- [Problem requirements] Scan the records below for the word "party". Copy each line where it appears.

- [Data]
++++++

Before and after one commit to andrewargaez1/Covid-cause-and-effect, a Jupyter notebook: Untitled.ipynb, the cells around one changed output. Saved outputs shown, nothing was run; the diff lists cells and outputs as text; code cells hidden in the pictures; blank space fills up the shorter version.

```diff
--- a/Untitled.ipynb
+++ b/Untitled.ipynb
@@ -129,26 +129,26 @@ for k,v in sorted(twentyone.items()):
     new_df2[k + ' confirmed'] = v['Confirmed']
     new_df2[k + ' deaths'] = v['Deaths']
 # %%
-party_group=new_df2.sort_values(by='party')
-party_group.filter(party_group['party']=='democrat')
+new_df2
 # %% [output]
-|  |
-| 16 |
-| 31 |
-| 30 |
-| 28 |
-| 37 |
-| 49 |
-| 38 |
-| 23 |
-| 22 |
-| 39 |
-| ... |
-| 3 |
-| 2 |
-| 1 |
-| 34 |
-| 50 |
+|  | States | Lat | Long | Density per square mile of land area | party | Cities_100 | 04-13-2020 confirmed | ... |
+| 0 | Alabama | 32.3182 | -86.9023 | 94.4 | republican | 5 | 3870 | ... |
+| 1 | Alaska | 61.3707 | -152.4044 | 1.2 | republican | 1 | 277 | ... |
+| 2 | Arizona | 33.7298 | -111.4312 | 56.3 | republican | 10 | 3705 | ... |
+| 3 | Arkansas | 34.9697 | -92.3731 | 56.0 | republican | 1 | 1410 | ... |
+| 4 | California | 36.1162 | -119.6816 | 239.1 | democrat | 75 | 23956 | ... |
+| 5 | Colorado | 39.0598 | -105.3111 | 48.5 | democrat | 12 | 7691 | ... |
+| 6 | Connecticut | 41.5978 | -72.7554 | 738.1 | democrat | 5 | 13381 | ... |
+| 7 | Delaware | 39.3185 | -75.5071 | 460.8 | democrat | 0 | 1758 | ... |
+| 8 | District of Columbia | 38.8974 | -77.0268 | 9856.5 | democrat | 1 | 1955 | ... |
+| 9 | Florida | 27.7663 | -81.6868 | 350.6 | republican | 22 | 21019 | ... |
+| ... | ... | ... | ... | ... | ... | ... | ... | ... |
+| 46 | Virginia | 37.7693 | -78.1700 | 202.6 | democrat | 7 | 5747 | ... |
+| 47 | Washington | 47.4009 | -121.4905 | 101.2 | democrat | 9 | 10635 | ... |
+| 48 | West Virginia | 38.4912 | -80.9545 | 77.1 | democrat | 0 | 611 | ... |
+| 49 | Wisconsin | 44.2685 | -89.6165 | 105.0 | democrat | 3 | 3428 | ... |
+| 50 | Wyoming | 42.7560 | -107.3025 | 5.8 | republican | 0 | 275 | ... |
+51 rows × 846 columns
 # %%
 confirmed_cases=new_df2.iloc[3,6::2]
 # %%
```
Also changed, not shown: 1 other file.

++++++

- [Exercise output]
-party_group=new_df2.sort_values(by='party')
-party_group.filter(party_group['party']=='democrat')
+|  | States | Lat | Long | Density per square mile of land area | party | Cities_100 | 04-13-2020 confirmed | ... |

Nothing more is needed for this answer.